Ray W. Scott turns 80 years old Saturday, Aug. 24. In observing this milestone, I think it’s appropriate to celebrate the evolution of the sport of bass fishing and Scott’s impact on it. Born Aug. 23, 1933, in Montgomery, Ala., Scott was just 33 years old when he got the wild idea to hold a big-time, high-stakes bass fishing tournament on Beaver Lake, Arkansas. He was 34 when he began organizing the bass fishermen of America into a cohesive, powerful force for the good of the sport. He called his group B.A.S.S., the Bass Anglers Sportsman Society.
Born into current, riverine brown bass are aggressive strikers, powerful fighters and explosive acrobats. Every angler wants in on that action. But to be a successful river fisherman, you must learn to adapt.
I left southern Ohio for the James River the week before the Bass Pro Shops Bassmaster Open is slated to happen there.
University of West Georgia organizes a tournament to help victims of the massive tornadoes in Oklahoma.
Gerald Adrian knows all about hydrilla, an invasive non-native aquatic plant that bass anglers often target as cover for fish.
Both Houses of Congress passed the Freedom to Fish Act, which will remove unnecessary access restrictions to recreational fishing along the Cumberland River in Tennessee and Kentucky.
B.A.S.S. writer Don Barone addresses an open letter to Brandon Palaniuk on the eve of competition at Bull Shoals Lake, Ark., site of Palaniuk's first Elite Series win.
Young co-angler goes full circle with Randy Howell.
A group of outdoor organizations, including B.A.S.S., banded together to encourage President Obama to make funding of conservation programs a priority in the federal budget and to protect fish and wildlife habitats as part of his environmental policy.
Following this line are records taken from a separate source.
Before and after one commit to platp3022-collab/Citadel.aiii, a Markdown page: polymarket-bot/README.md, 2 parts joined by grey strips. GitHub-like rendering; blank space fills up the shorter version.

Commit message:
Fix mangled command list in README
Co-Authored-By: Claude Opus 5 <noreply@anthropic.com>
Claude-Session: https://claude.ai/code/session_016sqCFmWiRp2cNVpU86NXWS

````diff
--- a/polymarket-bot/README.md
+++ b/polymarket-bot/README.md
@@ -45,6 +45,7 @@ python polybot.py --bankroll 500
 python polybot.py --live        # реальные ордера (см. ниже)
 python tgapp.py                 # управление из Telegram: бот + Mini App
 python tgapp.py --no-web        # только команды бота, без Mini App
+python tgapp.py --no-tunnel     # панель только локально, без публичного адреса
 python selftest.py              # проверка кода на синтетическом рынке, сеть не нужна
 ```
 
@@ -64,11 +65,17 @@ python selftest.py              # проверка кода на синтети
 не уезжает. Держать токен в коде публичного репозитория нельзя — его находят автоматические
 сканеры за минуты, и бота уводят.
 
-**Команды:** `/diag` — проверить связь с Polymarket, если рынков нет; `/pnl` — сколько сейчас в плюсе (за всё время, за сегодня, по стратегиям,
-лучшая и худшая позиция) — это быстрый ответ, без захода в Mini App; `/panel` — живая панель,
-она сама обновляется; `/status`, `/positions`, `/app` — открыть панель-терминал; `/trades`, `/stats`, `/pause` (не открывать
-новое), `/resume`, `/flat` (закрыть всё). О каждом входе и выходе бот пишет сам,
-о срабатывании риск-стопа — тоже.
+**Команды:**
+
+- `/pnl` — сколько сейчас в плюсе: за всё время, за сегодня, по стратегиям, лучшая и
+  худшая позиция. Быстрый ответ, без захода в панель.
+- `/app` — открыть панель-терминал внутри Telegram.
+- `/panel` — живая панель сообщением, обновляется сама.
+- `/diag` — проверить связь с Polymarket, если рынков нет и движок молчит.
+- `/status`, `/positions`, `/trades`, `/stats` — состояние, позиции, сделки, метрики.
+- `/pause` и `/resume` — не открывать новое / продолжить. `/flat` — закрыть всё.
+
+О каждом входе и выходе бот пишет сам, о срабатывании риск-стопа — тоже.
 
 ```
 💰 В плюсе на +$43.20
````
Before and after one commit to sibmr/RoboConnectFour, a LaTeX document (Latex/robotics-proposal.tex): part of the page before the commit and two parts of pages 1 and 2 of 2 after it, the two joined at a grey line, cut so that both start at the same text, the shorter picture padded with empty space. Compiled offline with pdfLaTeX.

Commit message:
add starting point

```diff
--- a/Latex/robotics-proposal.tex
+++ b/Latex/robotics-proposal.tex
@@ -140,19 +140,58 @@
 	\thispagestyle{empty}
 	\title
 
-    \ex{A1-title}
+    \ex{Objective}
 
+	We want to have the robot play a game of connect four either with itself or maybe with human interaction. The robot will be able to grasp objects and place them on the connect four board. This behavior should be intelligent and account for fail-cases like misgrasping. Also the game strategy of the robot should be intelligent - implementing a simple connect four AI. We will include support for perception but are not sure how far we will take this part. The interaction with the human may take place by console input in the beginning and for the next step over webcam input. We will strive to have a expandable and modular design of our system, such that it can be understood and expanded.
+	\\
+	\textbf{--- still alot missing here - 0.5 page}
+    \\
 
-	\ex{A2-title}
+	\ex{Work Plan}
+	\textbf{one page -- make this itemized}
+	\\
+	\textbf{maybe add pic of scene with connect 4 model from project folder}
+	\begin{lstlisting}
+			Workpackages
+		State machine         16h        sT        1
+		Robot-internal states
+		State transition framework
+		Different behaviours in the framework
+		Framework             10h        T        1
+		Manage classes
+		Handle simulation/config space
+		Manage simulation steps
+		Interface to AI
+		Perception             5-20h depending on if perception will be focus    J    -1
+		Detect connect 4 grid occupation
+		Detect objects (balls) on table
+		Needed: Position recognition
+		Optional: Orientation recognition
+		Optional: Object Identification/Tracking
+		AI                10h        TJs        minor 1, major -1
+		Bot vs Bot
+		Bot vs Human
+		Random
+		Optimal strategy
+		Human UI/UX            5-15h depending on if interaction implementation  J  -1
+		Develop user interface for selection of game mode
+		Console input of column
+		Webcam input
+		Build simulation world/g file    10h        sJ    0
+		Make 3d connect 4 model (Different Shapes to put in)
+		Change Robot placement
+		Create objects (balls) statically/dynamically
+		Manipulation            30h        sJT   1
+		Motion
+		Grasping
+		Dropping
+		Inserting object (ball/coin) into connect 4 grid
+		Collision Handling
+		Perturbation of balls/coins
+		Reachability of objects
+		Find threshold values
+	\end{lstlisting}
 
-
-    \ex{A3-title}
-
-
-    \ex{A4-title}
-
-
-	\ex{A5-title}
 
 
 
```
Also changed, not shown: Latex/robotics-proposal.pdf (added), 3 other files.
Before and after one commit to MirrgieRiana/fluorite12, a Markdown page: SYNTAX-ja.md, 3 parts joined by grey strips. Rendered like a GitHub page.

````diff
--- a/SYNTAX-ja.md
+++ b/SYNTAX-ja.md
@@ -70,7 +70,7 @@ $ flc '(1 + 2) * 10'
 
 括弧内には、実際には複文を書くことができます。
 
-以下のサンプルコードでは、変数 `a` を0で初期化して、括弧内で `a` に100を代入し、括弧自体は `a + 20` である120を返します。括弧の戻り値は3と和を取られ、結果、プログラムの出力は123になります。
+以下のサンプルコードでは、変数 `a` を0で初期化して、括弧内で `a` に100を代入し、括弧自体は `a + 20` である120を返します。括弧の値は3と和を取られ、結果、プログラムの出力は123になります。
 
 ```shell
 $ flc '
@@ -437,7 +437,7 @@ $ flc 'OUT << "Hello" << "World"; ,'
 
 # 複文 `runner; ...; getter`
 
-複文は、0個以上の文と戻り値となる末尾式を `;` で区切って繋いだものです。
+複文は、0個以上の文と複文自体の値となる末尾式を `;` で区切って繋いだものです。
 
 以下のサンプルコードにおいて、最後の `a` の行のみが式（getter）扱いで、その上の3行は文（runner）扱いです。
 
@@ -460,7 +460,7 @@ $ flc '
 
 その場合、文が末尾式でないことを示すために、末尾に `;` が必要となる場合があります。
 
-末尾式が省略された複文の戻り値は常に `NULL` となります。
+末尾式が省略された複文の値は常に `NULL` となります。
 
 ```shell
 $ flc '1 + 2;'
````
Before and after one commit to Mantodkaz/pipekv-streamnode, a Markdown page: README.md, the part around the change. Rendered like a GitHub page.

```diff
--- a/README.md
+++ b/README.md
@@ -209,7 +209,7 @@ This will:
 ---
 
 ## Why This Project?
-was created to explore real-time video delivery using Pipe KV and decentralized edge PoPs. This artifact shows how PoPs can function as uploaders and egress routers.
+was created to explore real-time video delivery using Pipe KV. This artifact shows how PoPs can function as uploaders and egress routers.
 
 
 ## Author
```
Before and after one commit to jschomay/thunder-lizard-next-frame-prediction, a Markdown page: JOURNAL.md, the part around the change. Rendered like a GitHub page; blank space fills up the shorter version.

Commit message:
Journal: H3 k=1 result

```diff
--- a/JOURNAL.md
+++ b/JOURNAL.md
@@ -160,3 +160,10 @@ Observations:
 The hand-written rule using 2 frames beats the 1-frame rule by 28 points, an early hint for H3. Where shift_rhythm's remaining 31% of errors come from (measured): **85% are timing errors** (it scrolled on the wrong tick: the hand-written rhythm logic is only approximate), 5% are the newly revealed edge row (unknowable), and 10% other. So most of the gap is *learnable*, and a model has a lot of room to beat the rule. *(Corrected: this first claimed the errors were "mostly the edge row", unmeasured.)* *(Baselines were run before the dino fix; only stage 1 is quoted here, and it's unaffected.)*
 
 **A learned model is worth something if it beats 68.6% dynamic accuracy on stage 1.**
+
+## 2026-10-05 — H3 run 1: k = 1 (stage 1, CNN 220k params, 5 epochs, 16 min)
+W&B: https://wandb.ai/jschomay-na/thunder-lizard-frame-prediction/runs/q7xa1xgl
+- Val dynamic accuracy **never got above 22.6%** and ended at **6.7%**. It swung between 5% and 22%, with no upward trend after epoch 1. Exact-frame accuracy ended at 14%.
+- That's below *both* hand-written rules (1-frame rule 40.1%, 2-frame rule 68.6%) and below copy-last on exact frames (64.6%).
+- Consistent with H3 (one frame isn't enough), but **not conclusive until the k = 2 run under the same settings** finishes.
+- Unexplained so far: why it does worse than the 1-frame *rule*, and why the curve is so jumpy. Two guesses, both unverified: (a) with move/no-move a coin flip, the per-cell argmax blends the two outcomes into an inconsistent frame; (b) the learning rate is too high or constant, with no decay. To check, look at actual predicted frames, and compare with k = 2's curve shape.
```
Find out where college anglers will compete for the championship — and a spot in the 2014 Classic.